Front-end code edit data
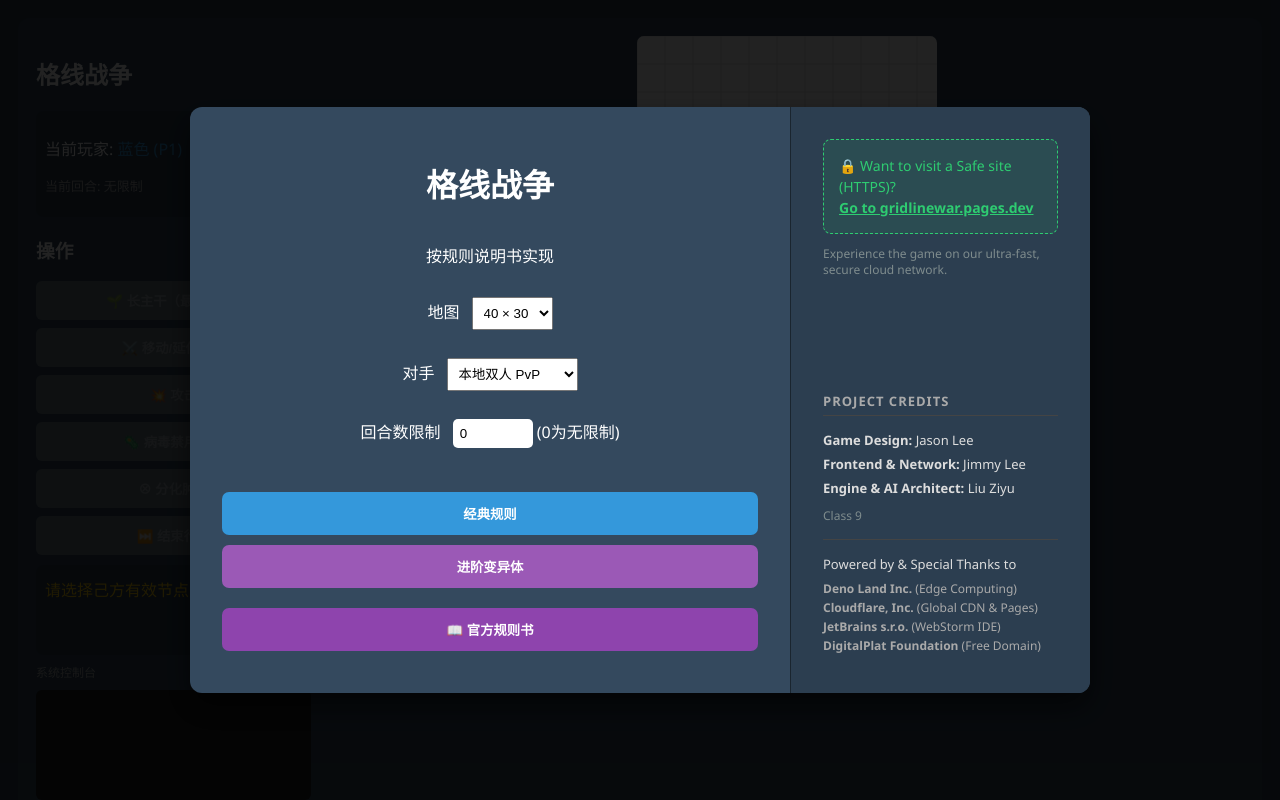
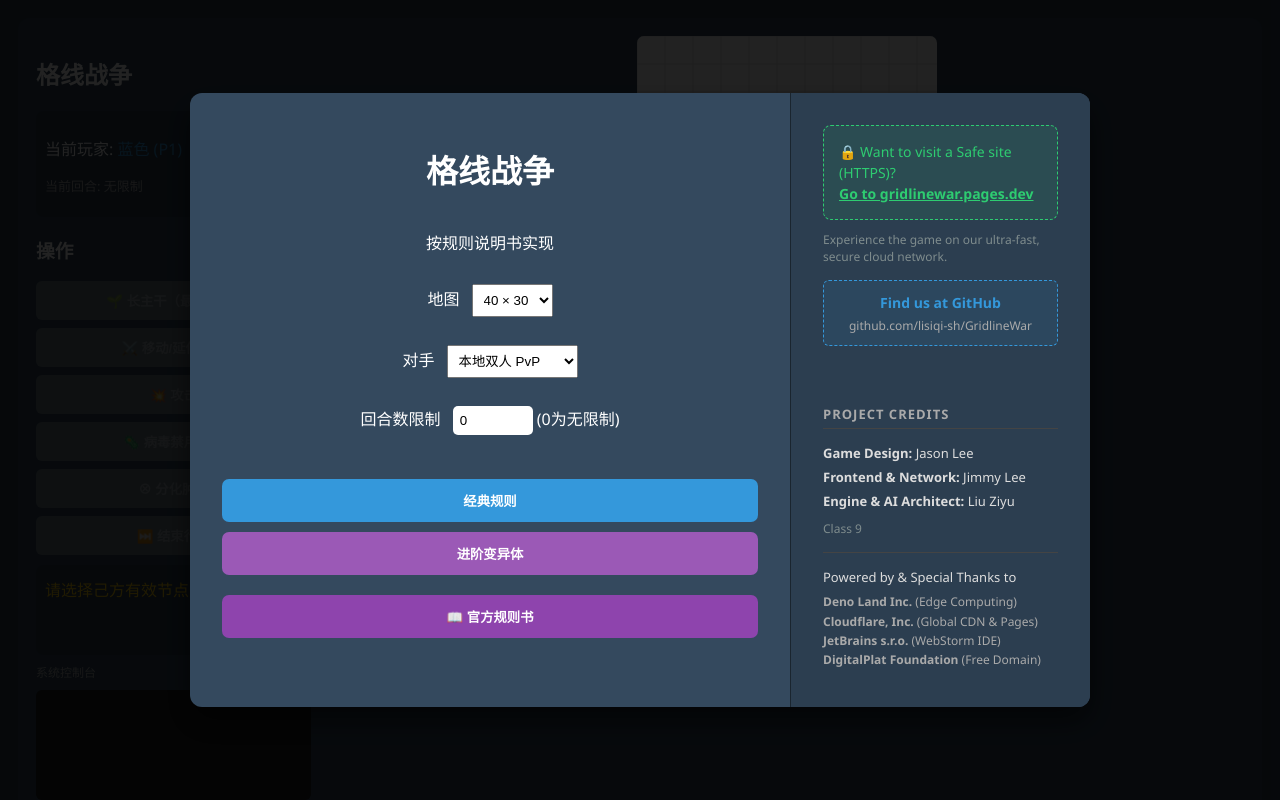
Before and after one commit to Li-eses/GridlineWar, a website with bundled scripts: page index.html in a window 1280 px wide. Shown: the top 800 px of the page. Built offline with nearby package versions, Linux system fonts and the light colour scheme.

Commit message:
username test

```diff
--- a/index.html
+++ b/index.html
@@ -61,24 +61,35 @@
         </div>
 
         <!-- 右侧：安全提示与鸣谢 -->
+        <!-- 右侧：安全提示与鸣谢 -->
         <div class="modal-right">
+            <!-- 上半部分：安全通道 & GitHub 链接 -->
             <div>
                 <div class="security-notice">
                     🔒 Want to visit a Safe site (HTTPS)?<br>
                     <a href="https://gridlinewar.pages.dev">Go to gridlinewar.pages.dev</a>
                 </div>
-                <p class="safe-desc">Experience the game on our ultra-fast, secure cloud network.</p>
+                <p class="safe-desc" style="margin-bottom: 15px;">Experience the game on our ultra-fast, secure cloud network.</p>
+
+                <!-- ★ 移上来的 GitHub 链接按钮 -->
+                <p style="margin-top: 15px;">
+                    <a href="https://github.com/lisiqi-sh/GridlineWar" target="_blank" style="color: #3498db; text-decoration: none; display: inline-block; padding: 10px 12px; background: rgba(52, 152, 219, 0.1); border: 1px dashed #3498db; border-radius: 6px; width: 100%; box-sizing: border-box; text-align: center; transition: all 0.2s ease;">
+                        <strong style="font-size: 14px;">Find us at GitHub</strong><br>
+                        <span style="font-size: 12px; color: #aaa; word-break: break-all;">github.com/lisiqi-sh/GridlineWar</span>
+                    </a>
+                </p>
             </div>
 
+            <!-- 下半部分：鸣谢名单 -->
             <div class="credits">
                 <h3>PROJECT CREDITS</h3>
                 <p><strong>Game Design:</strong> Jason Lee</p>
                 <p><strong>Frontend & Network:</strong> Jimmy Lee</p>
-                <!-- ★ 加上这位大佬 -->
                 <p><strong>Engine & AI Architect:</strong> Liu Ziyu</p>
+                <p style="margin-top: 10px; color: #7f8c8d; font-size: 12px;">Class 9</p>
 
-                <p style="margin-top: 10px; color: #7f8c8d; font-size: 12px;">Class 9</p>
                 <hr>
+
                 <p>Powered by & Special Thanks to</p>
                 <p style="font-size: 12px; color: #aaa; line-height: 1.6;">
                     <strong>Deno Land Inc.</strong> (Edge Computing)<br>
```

* * *

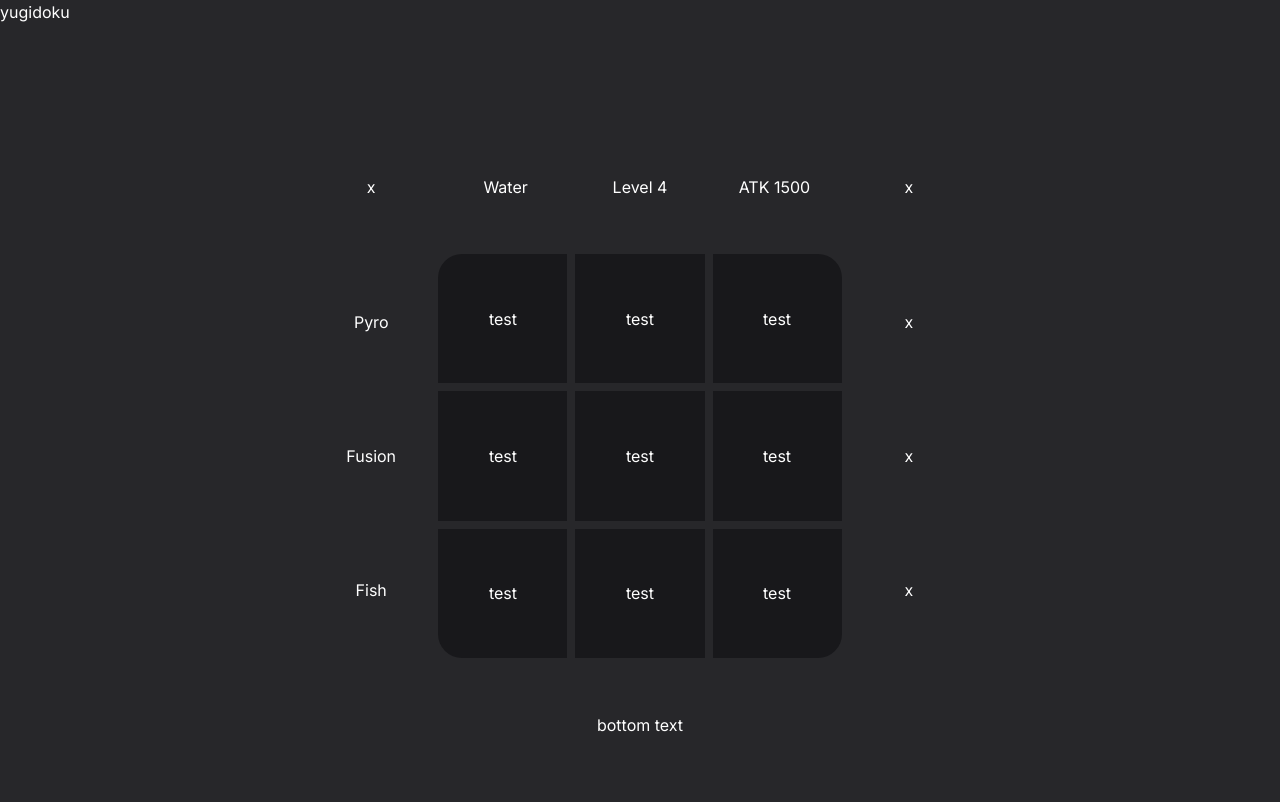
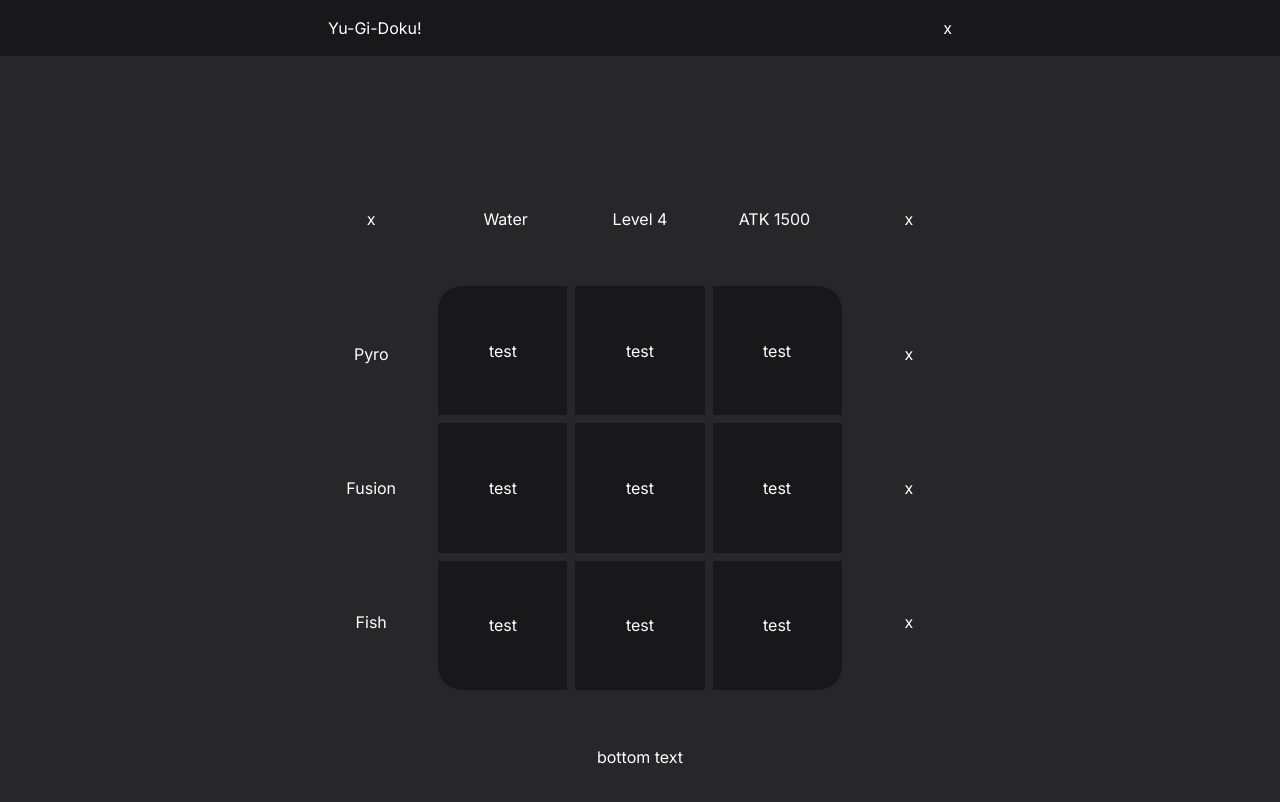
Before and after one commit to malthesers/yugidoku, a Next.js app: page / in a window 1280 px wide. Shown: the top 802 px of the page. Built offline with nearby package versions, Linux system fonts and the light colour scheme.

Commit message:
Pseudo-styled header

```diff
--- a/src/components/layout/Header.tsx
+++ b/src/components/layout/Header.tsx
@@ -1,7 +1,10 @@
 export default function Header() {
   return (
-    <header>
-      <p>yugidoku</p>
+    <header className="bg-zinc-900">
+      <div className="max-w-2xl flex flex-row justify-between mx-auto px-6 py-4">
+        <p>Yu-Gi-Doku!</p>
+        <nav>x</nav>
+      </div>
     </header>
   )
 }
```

> [WHAT THE EXERCISE ASKS]:
Where does the string "cloud" appear in the records? Copy every line that holds it.

> [ANSWER TO THE PROBLEM]:
-                <p class="safe-desc">Experience the game on our ultra-fast, secure cloud network.</p>
+                <p class="safe-desc" style="margin-bottom: 15px;">Experience the game on our ultra-fast, secure cloud network.</p>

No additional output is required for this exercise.